Bihar alliance without a single elected Muslim

The state's largest minority community has held key ministerial and other constitutional posts whether under the rule of Congress, Samyukta Socialist Party, Janata Party, Janata Dal or the RJD
An unwitting display of the new power equations in Bihar.  Union home minister Amit Shah (third from right) and BJP national president JP Nadda (second from left) after Nitish Kumar (on Shah’s right) took oath for a fresh term  in Patna on Monday.

Nalin Verma   |   Patna   |   Published 17.11.20, 03:57 AM

Bihar has for the first time since Independence got a ruling coalition without a single MLA from its largest minority community.

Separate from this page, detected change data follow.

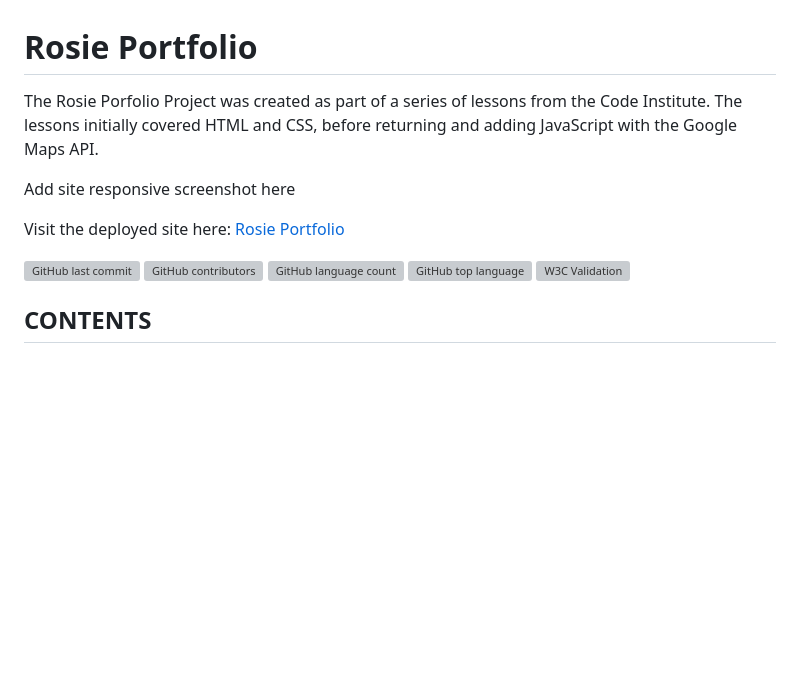
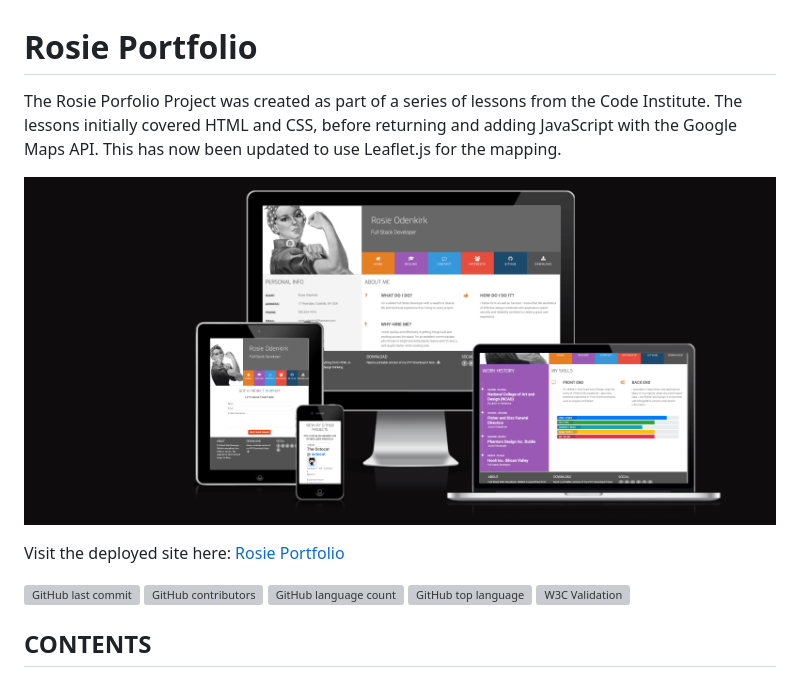
Before and after one commit to kera-cudmore/rosie-portfolio, a Markdown page: README.md, the part around the change printed below. GitHub-like rendering; blank space fills up the shorter version; grey boxes are pictures that could not be loaded.

Commit message:
add: live link and responsive image

```diff
--- a/README.md
+++ b/README.md
@@ -1,6 +1,6 @@
 # Rosie Portfolio
 
-The Rosie Porfolio Project was created as part of a series of lessons from the Code Institute. The lessons initially covered HTML and CSS, before returning and adding JavaScript with the Google Maps API.
+The Rosie Porfolio Project was created as part of a series of lessons from the Code Institute. The lessons initially covered HTML and CSS, before returning and adding JavaScript with the Google Maps API. This has now been updated to use Leaflet.js for the mapping.
 
-Add site responsive screenshot here
+![Rosies Portfolio Responsive Image](documentation/responsive.png)
 
```
Also changed, not shown: other parts of README.md (+1 -1 lines).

None of the four parties in the National Democratic Alliance — the BJP, Janata Dal United, Hindustani Awam Morcha Secular and Vikassheel Insan Party — has a single MLA from among Muslims, who make up over 16 per cent of the state's population.

Of these four, the JDU alone had fielded Muslim candidates, all 11 of whom lost.

Nitish Kumar, who on Monday took oath as chief minister for the seventh time and who flaunts his “socialist-secular” credentials, will therefore have to form a council of ministers without a single Muslim member elected directly by the people.

He has, of course, the option of engaging in the “tokenism” of appointing a Muslim minister and then nominating them to the state legislative council.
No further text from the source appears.